How Does the Chinese Stock Market Work?
- The People's Republic of China has two stock exchanges. The larger, primary stock market is the Shanghai Stock Exchange. Its trading volume and market capitalization overshadows that of Shenzhen Stock Exchange, the second stock market in mainland China. Both stock exchanges operate as nonprofit organizations. The China Securities Regulatory Commission (CSRC) sets policies and oversees their activities.
The first stock exchange in China started operating during the nineteenth century. By the 1920's the Shanghai Stock Exchange had become the primary stock market, after a series of mergers with other Chinese stock exchanges. The Communist revolution in China forced the Shanghai Stock Exchange to cease all operations in 1949. It reestablished operations at the end of 1990.
- The State Council Securities Management Department must approve applications for listing company shares. Additional requirements include a minimum of 50 million renminbi (RMB) in capital. The company must have been in business for more than three years and have had a profit for the three preceding years. At least 1,000 individuals must hold over 1,000 RMB of shares in the company. Publicly held shares must total a minimum of 25% of all shares. This requirement is only 15% for companies that have at least 400 million RMB in capitalization. The highest exchange rate for the renmimbi or yuan was seven RMB to one U.S. dollar in 2008.
Established in 1990, the Shenzhen exchange has a main board and a Small and Medium Enterprise Board (SME). It issues shares for Initial Public Offerings for companies that meet the listing requirements of the China Securities Regulatory Commission. These requirements include a minimum of 25% of publicly held shares, a capitalization minimum of 30 million RMB, along with an unblemished three-year credit history. In 2008, it had over 500 listed companies, with a market capitalization of over $100 billion U.S. dollars. It has over 35 million registered investors.
The Shanghai Stock Exchange trades treasury and corporate bonds, stocks, and funds. Investors can purchase two types of stock shares. The prices for A Shares are quoted in local currency, while B Share prices are quoted in U.S. dollars. The Shanghai Stock Exchange B Shares are sold in lots of 100. Odd lots can be sold during trading hours, but they cannot be purchased.

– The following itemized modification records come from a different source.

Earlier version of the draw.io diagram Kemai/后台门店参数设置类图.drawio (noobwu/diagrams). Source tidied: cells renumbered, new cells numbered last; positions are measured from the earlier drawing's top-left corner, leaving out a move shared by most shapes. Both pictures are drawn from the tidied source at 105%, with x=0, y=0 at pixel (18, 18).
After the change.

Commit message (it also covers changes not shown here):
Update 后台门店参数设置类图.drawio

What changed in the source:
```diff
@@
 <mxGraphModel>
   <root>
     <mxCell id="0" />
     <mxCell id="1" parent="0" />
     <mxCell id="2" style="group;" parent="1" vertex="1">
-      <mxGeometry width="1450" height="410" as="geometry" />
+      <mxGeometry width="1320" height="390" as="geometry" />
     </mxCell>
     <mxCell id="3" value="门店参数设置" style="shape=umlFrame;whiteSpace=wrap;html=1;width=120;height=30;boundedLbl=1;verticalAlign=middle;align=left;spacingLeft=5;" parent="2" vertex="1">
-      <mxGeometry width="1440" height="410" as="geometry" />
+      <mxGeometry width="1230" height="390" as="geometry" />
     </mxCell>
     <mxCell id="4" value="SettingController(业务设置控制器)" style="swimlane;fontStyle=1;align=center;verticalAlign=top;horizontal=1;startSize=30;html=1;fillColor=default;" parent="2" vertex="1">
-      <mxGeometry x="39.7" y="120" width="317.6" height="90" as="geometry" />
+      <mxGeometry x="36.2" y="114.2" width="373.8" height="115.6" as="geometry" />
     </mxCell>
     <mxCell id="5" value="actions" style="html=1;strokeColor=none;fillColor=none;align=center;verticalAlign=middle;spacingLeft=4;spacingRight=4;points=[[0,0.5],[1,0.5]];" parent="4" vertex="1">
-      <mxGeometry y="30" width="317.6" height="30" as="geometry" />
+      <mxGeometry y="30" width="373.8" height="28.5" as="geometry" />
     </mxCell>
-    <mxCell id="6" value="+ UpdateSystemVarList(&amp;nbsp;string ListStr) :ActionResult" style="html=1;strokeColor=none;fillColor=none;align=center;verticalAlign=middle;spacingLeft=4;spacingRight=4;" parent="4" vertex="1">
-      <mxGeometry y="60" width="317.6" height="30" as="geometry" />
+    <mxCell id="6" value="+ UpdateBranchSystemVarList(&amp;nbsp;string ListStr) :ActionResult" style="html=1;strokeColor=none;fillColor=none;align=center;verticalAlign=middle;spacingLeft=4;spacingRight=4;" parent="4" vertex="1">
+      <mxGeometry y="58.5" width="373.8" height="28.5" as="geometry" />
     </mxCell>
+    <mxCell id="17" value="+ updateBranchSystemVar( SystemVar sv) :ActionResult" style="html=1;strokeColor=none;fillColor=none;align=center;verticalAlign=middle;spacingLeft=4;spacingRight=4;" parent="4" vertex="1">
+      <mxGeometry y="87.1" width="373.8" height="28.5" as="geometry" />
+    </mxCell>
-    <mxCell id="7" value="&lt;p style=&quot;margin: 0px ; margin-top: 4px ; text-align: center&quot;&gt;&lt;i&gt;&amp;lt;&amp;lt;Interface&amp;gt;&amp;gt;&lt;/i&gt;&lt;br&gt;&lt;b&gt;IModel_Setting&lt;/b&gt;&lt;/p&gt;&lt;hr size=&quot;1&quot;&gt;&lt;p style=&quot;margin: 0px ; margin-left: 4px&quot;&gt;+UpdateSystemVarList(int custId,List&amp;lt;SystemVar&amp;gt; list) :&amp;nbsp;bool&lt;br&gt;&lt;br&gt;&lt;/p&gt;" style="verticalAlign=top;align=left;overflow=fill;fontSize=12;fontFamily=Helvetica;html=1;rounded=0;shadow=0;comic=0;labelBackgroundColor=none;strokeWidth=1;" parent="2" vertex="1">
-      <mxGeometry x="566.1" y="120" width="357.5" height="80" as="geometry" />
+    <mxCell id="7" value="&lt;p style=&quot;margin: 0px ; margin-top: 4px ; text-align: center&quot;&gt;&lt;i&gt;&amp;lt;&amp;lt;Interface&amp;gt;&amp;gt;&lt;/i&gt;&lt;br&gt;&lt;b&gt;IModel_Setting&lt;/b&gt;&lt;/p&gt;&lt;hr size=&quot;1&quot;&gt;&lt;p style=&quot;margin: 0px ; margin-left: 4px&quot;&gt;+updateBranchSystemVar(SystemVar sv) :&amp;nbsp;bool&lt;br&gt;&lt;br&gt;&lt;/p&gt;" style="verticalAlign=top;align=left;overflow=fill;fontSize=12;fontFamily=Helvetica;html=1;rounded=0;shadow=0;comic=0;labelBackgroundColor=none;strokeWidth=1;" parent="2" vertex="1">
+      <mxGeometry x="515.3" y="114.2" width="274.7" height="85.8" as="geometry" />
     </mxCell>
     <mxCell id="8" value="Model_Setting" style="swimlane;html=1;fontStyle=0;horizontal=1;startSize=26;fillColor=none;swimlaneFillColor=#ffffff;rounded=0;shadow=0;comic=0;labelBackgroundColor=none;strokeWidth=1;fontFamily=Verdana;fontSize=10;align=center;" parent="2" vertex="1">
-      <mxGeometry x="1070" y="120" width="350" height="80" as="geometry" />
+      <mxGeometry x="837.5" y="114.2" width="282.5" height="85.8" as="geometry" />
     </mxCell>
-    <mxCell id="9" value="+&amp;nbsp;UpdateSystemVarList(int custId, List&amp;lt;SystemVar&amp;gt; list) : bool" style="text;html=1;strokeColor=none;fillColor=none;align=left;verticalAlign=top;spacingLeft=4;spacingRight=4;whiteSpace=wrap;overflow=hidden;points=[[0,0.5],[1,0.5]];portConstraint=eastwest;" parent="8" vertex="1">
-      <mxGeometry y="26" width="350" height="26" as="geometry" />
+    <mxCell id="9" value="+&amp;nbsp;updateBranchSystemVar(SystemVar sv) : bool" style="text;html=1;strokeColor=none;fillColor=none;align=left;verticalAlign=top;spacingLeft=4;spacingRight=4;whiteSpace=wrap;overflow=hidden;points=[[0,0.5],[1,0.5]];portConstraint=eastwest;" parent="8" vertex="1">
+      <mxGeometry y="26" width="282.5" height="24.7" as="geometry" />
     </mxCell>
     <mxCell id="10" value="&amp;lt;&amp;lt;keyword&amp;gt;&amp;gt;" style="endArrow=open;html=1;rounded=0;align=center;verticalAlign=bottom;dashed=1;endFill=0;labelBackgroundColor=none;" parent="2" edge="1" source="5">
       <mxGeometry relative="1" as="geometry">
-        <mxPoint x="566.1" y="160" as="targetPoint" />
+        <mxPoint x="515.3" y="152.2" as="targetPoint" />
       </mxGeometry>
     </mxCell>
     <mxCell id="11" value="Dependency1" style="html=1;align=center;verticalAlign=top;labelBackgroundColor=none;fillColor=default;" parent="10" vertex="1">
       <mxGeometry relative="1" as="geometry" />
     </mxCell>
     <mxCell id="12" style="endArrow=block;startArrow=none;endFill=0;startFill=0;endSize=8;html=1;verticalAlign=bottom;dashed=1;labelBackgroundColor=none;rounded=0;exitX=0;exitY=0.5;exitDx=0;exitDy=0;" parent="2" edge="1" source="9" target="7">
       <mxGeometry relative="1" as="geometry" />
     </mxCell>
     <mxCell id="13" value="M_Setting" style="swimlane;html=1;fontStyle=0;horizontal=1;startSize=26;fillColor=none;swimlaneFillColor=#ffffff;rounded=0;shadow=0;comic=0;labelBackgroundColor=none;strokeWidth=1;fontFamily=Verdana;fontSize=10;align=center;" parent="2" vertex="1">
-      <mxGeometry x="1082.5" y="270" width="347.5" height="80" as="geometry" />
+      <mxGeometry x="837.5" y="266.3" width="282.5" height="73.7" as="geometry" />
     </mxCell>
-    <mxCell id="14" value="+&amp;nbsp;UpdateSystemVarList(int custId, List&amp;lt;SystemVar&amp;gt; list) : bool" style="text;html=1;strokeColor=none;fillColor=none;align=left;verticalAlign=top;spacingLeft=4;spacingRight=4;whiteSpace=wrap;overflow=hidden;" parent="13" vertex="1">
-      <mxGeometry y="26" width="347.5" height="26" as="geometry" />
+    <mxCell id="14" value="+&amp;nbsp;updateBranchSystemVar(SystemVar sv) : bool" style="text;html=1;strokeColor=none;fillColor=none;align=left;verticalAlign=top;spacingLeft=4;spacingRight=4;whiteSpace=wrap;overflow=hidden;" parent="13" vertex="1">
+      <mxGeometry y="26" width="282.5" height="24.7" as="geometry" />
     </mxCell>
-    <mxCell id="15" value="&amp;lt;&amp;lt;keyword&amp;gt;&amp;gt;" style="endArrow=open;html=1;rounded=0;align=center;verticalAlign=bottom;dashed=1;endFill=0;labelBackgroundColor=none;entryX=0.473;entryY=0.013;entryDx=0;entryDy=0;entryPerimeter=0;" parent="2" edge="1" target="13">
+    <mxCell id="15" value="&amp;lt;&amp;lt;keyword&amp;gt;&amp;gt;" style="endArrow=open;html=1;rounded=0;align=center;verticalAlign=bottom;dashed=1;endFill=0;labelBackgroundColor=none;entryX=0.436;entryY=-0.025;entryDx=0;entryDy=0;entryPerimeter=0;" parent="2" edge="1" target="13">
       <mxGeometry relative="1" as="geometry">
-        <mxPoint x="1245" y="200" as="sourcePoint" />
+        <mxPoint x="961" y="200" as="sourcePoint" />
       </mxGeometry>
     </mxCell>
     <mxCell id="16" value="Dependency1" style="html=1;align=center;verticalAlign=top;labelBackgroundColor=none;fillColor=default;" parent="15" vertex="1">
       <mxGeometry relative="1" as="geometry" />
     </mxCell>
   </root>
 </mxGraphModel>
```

Until 2002, only domestic investors could purchase A Shares. However, Qualified Foreign Institutional Investors can purchase both now. The exchange currently lists almost 1,000 companies. It had over 40 million investor accounts in 2006. Of those, a majority were A Share investors at approximately 37 million. B Share investors held 1 million accounts and institutional funds held 1.9 million accounts.

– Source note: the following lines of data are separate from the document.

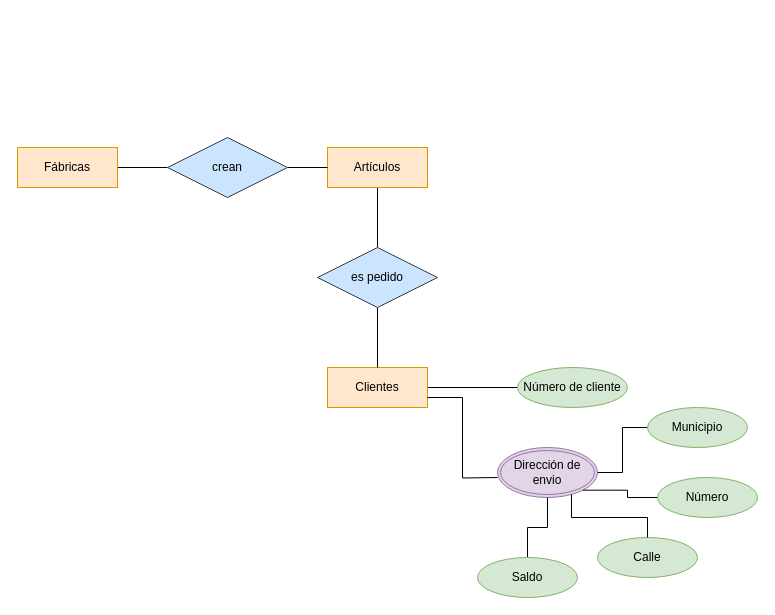
Above: diagramatarea3.drawio in GRMiguelAngel/Base-Datos (draw.io), before the change. Source tidied: cells renumbered, new cells numbered last; positions are measured from the earlier drawing's top-left corner, leaving out a move shared by most shapes. Both pictures are drawn from the tidied source at 100%, with x=0, y=0 at pixel (17, 137).
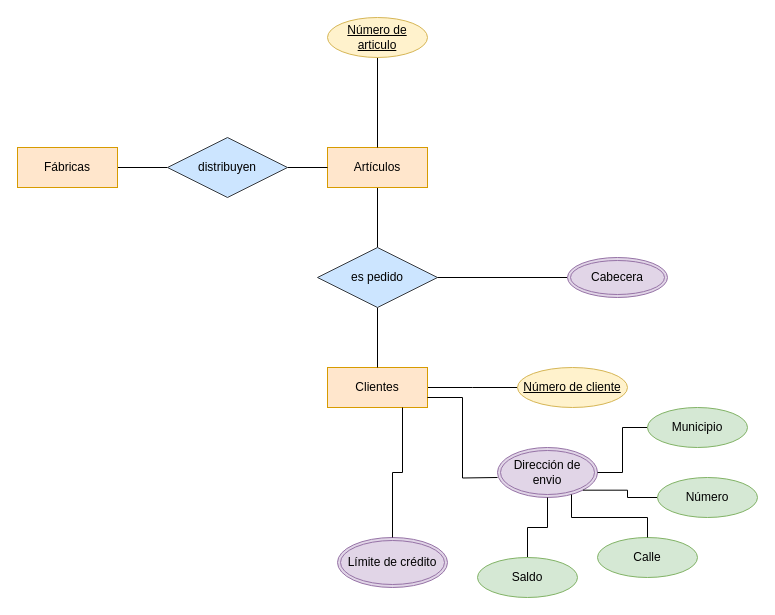
After the change.

Unchanged cells that the change refers to:
```xml
<mxCell id="3" value="Artículos" style="whiteSpace=wrap;html=1;align=center;fillColor=#ffe6cc;strokeColor=#d79b00;" parent="1" vertex="1">
  <mxGeometry x="310" y="10" width="100" height="40" as="geometry" />
</mxCell>
<mxCell id="9" value="Clientes" style="whiteSpace=wrap;html=1;align=center;fillColor=#ffe6cc;strokeColor=#d79b00;" parent="1" vertex="1">
  <mxGeometry x="310" y="230" width="100" height="40" as="geometry" />
</mxCell>
<mxCell id="11" value="es pedido" style="shape=rhombus;perimeter=rhombusPerimeter;whiteSpace=wrap;html=1;align=center;fillColor=#cce5ff;strokeColor=#36393d;" parent="1" vertex="1">
  <mxGeometry x="300" y="110" width="120" height="60" as="geometry" />
</mxCell>
```

Change to the diagram source:
```diff
@@
-    <mxCell id="7" value="crean" style="shape=rhombus;perimeter=rhombusPerimeter;whiteSpace=wrap;html=1;align=center;fillColor=#cce5ff;strokeColor=#36393d;" parent="1" vertex="1">
+    <mxCell id="7" value="distribuyen" style="shape=rhombus;perimeter=rhombusPerimeter;whiteSpace=wrap;html=1;align=center;fillColor=#cce5ff;strokeColor=#36393d;" parent="1" vertex="1">
       <mxGeometry x="150" width="120" height="60" as="geometry" />
     </mxCell>
-    <mxCell id="8" style="edgeStyle=orthogonalEdgeStyle;rounded=0;jettySize=auto;html=1;entryX=0;entryY=0.5;entryDx=0;entryDy=0;endArrow=none;endFill=0;" parent="1" edge="1" source="9" target="12">
-      <mxGeometry relative="1" as="geometry" />
+    <mxCell id="8" style="edgeStyle=orthogonalEdgeStyle;rounded=0;jettySize=auto;html=1;entryX=0;entryY=0.5;entryDx=0;entryDy=0;endArrow=none;endFill=0;" parent="1" edge="1" source="9">
+      <mxGeometry relative="1" as="geometry">
+        <mxPoint x="500" y="250" as="targetPoint" />
+      </mxGeometry>
     </mxCell>
@@
-    <mxCell id="12" value="Número de cliente" style="ellipse;whiteSpace=wrap;html=1;align=center;fillColor=#d5e8d4;strokeColor=#82b366;" parent="1" vertex="1">
-      <mxGeometry x="500" y="230" width="110" height="40" as="geometry" />
-    </mxCell>
@@
+    <mxCell id="23" style="edgeStyle=orthogonalEdgeStyle;rounded=0;jettySize=auto;html=1;entryX=0.5;entryY=0;entryDx=0;entryDy=0;endArrow=none;endFill=0;" parent="1" edge="1" source="24" target="3">
+      <mxGeometry relative="1" as="geometry" />
+    </mxCell>
+    <mxCell id="24" value="Número de articulo" style="ellipse;whiteSpace=wrap;html=1;align=center;fontStyle=4;fillColor=#fff2cc;strokeColor=#d6b656;" parent="1" vertex="1">
+      <mxGeometry x="310" y="-120" width="100" height="40" as="geometry" />
+    </mxCell>
+    <mxCell id="25" value="Límite de crédito" style="ellipse;shape=doubleEllipse;margin=3;whiteSpace=wrap;html=1;align=center;fillColor=#e1d5e7;strokeColor=#9673a6;" parent="1" vertex="1">
+      <mxGeometry x="320" y="400" width="110" height="50" as="geometry" />
+    </mxCell>
+    <mxCell id="26" style="edgeStyle=orthogonalEdgeStyle;rounded=0;jettySize=auto;html=1;endArrow=none;endFill=0;entryX=0.75;entryY=1;entryDx=0;entryDy=0;" parent="1" edge="1" source="25" target="9">
+      <mxGeometry relative="1" as="geometry" />
+    </mxCell>
+    <mxCell id="12" value="Número de cliente" style="ellipse;whiteSpace=wrap;html=1;align=center;fontStyle=4;fillColor=#fff2cc;strokeColor=#d6b656;" parent="1" vertex="1">
+      <mxGeometry x="500" y="230" width="110" height="40" as="geometry" />
+    </mxCell>
+    <mxCell id="27" style="edgeStyle=orthogonalEdgeStyle;rounded=0;jettySize=auto;html=1;entryX=1;entryY=0.5;entryDx=0;entryDy=0;endArrow=none;endFill=0;" parent="1" edge="1" source="28" target="11">
+      <mxGeometry relative="1" as="geometry" />
+    </mxCell>
+    <mxCell id="28" value="Cabecera" style="ellipse;shape=doubleEllipse;margin=3;whiteSpace=wrap;html=1;align=center;fillColor=#e1d5e7;strokeColor=#9673a6;" parent="1" vertex="1">
+      <mxGeometry x="550" y="120" width="100" height="40" as="geometry" />
+    </mxCell>
```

- The trading floor is for both exchanges is open Monday through Friday, except holidays. A competitive pricing session runs from 9:15 a.m. to 9:25 a.m. local time. It is followed by a morning bidding session that starts at 9:30 a.m. and ends at 11:30 a.m. A second bidding session runs from 1:00 p.m. to 3:00 p.m. daily. Both exchanges are members of the World Federation of Stock Exchanges. The China Securities Central Clearing and Registration Corporation manages the deposit, registration and clearing for all securities trades.
The Shanghai and Shenzhen stock exchanges use an automated paperless trading system. Buyers can enter orders online through floor terminals or by sending them to brokers that are members. The Shanghai Stock Exchange has over 150 member brokers. Investors incur fees for their trades in addition to applicable broker commissions. Clearing fees and stamp duty are commonly applied to all trades. The Shanghai Stock Exchange settles all trades within one day. The Shenzhen exchange allows three days to settle B Share trades and one day for A Shares.